[Warner Brothers] has temporarily blocked the release of the DVD version of the 1987 film Hanoi Hilton, which will feature an interview with John McCain, the Republican presidential candidate, about his imprisonment in Hoa Lo prison during the war.

The film, which gave a favourable portrayal of US prisoners, will now be released on November 11 - a week after the election.

A few years back, I interviewed Michael Moore and asked him if Fahrenheit 9/11 should be considered a political advertisement, and if so, whether campaign finance laws should apply. Moore admitted the film contained his opinions, but that his film should be treated like an op-ed in the paper.

During the 2004 election, neither ads for the Bush-bashing Fahrenheit 9/11, nor the film itself were regulated under campaign finance laws.

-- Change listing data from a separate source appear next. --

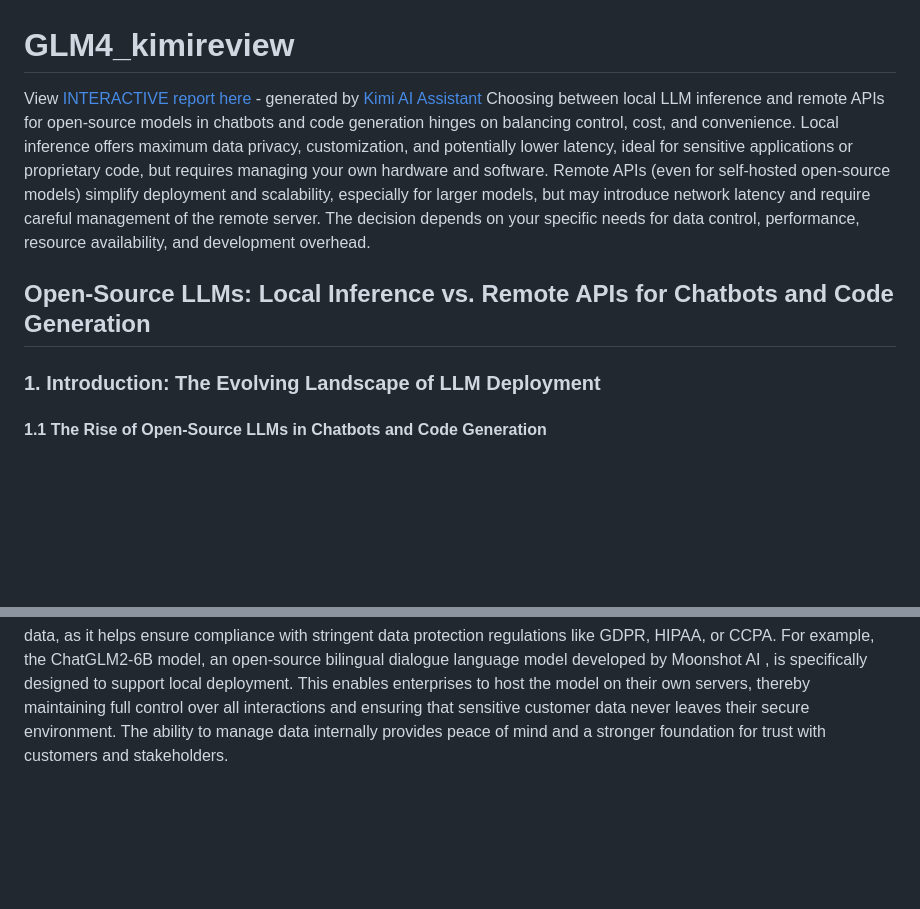
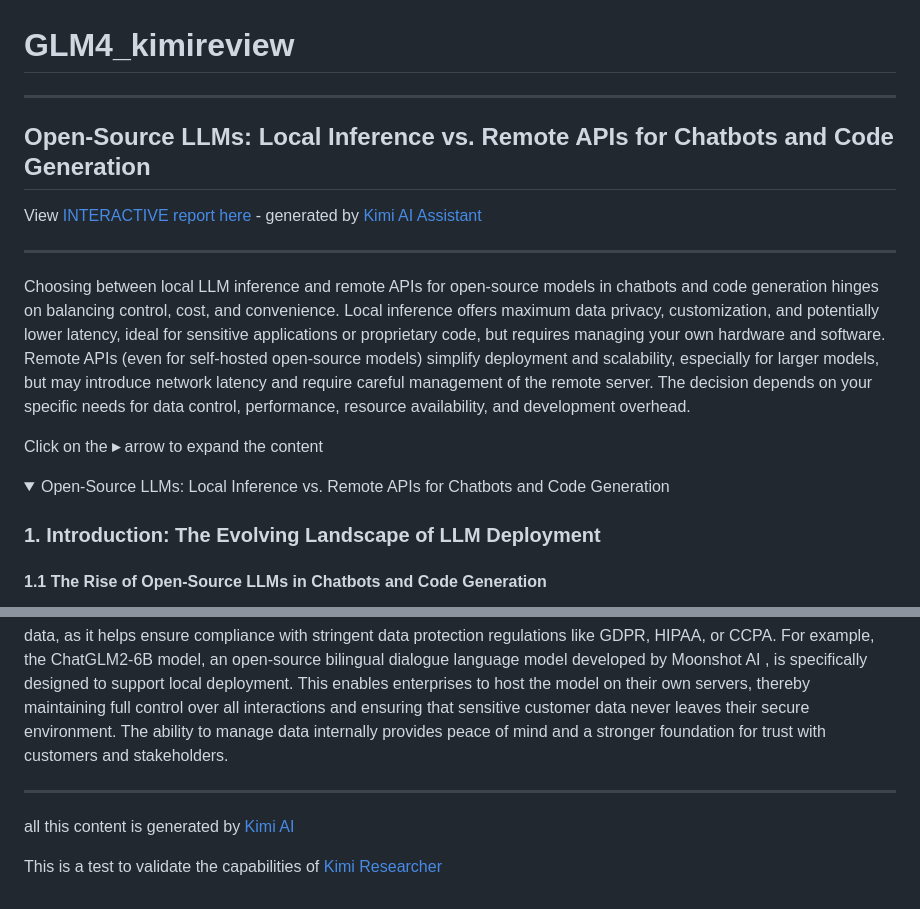
Before and after one commit to fabiomatricardi/GLM4_kimireview, a Markdown page: README.md, 2 parts joined by grey strips. Drawn GitHub-style; folded sections open; blank space fills up the shorter version.

```diff
--- a/README.md
+++ b/README.md
@@ -1,9 +1,22 @@
 # GLM4_kimireview
 
-View [INTERACTIVE report here]() - generated by [Kimi AI Assistant ](https://www.kimi.com/share/d24ltbn6rtp1a5mlrfi0)
+---
+Open-Source LLMs: Local Inference vs. Remote APIs for Chatbots and Code Generation
+---
+
+
+View [INTERACTIVE report here](https://fabiomatricardi.github.io/GLM4_kimireview/) - generated by [Kimi AI Assistant ](https://www.kimi.com/share/d24ltbn6rtp1a5mlrfi0)
+
+---
+
 Choosing between local LLM inference and remote APIs for open-source models in chatbots and code generation hinges on balancing control, cost, and convenience. Local inference offers maximum data privacy, customization, and potentially lower latency, ideal for sensitive applications or proprietary code, but requires managing your own hardware and software. Remote APIs (even for self-hosted open-source models) simplify deployment and scalability, especially for larger models, but may introduce network latency and require careful management of the remote server. The decision depends on your specific needs for data control, performance, resource availability, and development overhead.
 
-## Open-Source LLMs: Local Inference vs. Remote APIs for Chatbots and Code Generation
+Click on the **▸** arrow to expand the content
+
+<details>
+
+  <summary>Open-Source LLMs: Local Inference vs. Remote APIs for Chatbots and Code Generation</summary>
+
 ### 1. Introduction: The Evolving Landscape of LLM Deployment
 #### 1.1 The Rise of Open-Source LLMs in Chatbots and Code Generation
 In recent years, the field of artificial intelligence has been significantly reshaped by the advancements in Large Language Models (LLMs). These sophisticated models have transitioned from research novelties to foundational components powering a wide array of applications across diverse industries. Among the most impactful and rapidly adopted use cases are chatbots and code generation. Modern chatbots, leveraging the capabilities of LLMs, now offer highly sophisticated and nuanced conversational experiences, far surpassing earlier rule-based systems. This evolution has led to enhanced customer service, improved user engagement, and more efficient information retrieval. Concurrently, in the domain of software development, LLMs are revolutionizing code generation. They assist developers by automating parts of the coding process, suggesting code snippets, and even generating entire functions, thereby accelerating development cycles and reducing the potential for human error. The availability of open-source LLMs has been a key driver in this transformation, democratizing access to these powerful tools and enabling a broader range of organizations and individual developers to innovate and integrate AI into their workflows.
@@ -22,3 +35,11 @@ Deploying chatbots using local LLM inference presents a compelling set of advant
 Secondly, local inference inherently eliminates the dependency on external network connections. This directly translates to reduced latency and consistently faster response times, which are critical for delivering seamless, real-time conversational experiences. Users interacting with chatbots often expect immediate, fluid interactions, and any perceptible delay can lead to frustration and a diminished user experience. By processing requests on-premises or within a controlled private cloud, organizations can ensure minimal delay, contributing to higher user satisfaction and engagement. This is especially vital for high-traffic customer service portals or interactive applications where speed is of the essence.
 
 Thirdly, and often paramount for many industries, local inference enhances data privacy and security. When data is processed locally, it remains within the organization's own infrastructure, significantly reducing the risk of exposure associated with transmitting sensitive information over the internet to third-party servers. This is a crucial consideration for industries handling personally identifiable information (PII), financial data, health records, or any other form of confidential data, as it helps ensure compliance with stringent data protection regulations like GDPR, HIPAA, or CCPA. For example, the ChatGLM2-6B model, an open-source bilingual dialogue language model developed by Moonshot AI , is specifically designed to support local deployment. This enables enterprises to host the model on their own servers, thereby maintaining full control over all interactions and ensuring that sensitive customer data never leaves their secure environment. The ability to manage data internally provides peace of mind and a stronger foundation for trust with customers and stakeholders.
+
+</details>
+
+---
+
+all this content is generated by [Kimi AI](https://www.kimi.com/chat)
+
+This is a test to validate the capabilities of [Kimi Researcher](https://www.kimi.com/share/d24ltbn6rtp1a5mlrfi0)
```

But now that there’s a new film about Hillary Clinton, all of a sudden, campaign finance laws do apply to political perspective films: